Directions for this task. Only lines with the word "writeup" are needed; collect each of them from the listing below.

Data extracts.

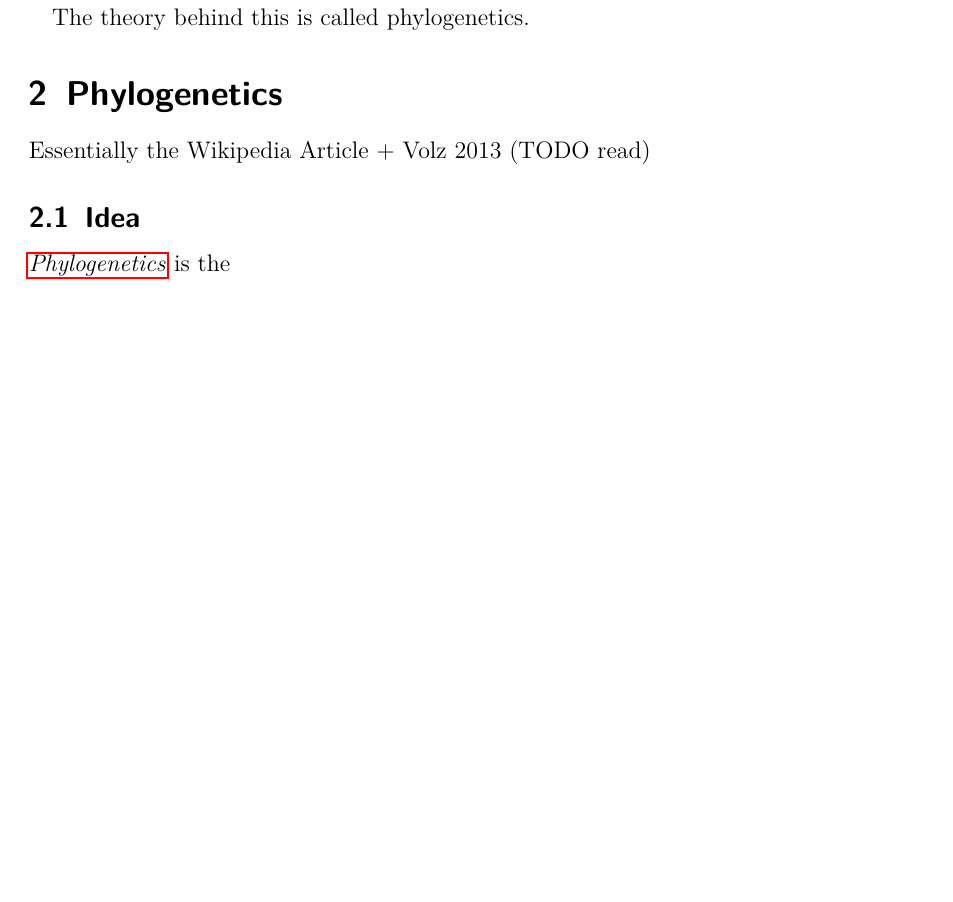
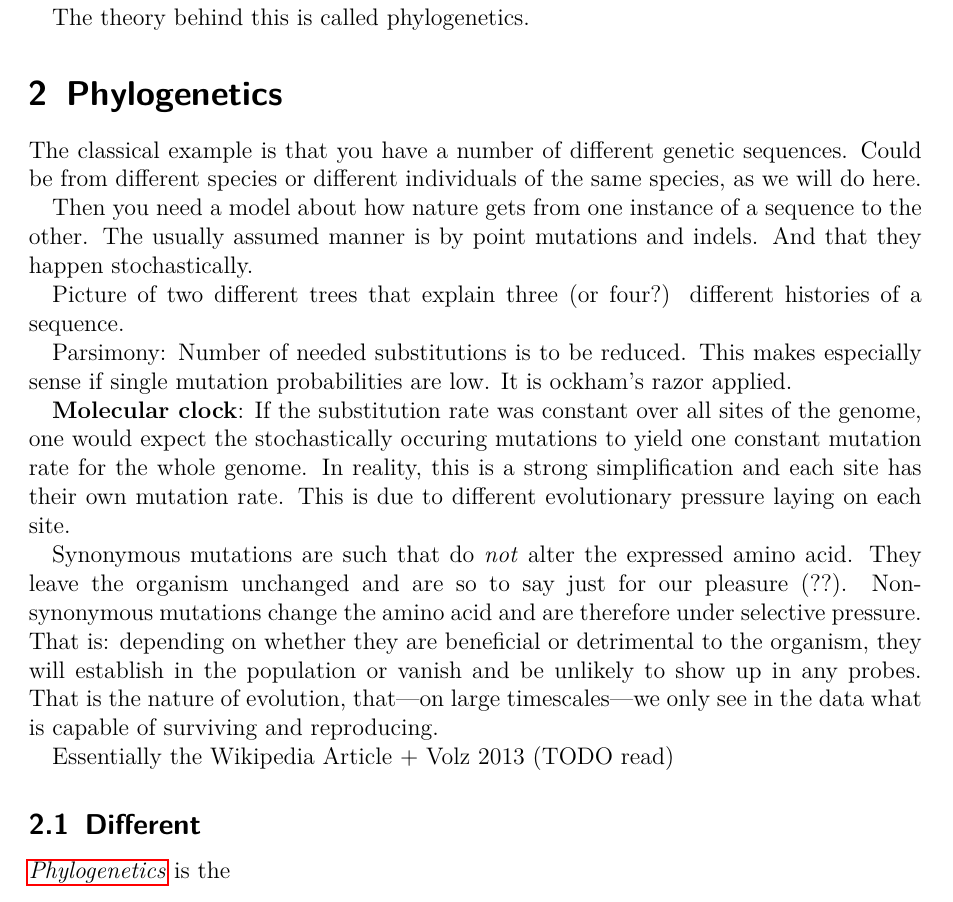
Before and after one commit to gitchhiker/virophyle, a LaTeX document (writeup.tex): part of page 5 of 11 before the commit and part of page 5 of 12 after it, cut so that both start at the same text, the shorter picture padded with empty space. Compiled offline with pdfLaTeX.

Commit message:
WIP Outline / Storyline. Currently: Phylogenetics.

```diff
--- a/writeup.tex
+++ b/writeup.tex
@@ -134,11 +134,21 @@
 
 \section{Phylogenetics}
 
+  The classical example is that you have a number of different genetic sequences. Could be from different species or different individuals of the same species, as we will do here.
 
+  Then you need a model about how nature gets from one instance of a sequence to the other. The usually assumed manner is by point mutations and indels. And that they happen stochastically.
+
+  Picture of two different trees that explain three (or four?) different histories of a sequence.
+
+  Parsimony: Number of needed substitutions is to be reduced. This makes especially sense if single mutation probabilities are low. It is ockham's razor applied.
+
+  \textbf{Molecular clock}: If the substitution rate was constant over all sites of the genome, one would expect the stochastically occuring mutations to yield one constant mutation rate for the whole genome. In reality, this is a strong simplification and each site has their own mutation rate. This is due to different evolutionary pressure laying on each site.
+
+  Synonymous mutations are such that do \textit{not} alter the expressed amino acid. They leave the organism unchanged and are so to say just for our pleasure (??). Non-synonymous mutations change the amino acid and are therefore under selective pressure. That is: depending on whether they are beneficial or detrimental to the organism, they will establish in the population or vanish and be unlikely to show up in any probes. That is the nature of evolution, that---on large timescales---we only see in the data what is capable of surviving and reproducing.
 
   Essentially the Wikipedia Article + Volz 2013 (TODO read)
 
-  \subsection{Idea}
+  \subsection{Different }
 
   \Gls{phylogenetics} is the
 
```
Also changed, not shown: writeup.pdf.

Answer space.
Before and after one commit to gitchhiker/virophyle, a LaTeX document (writeup.tex): part of page 5 of 11 before the commit and part of page 5 of 12 after it, cut so that both start at the same text, the shorter picture padded with empty space. Compiled offline with pdfLaTeX.
--- a/writeup.tex
+++ b/writeup.tex
Also changed, not shown: writeup.pdf.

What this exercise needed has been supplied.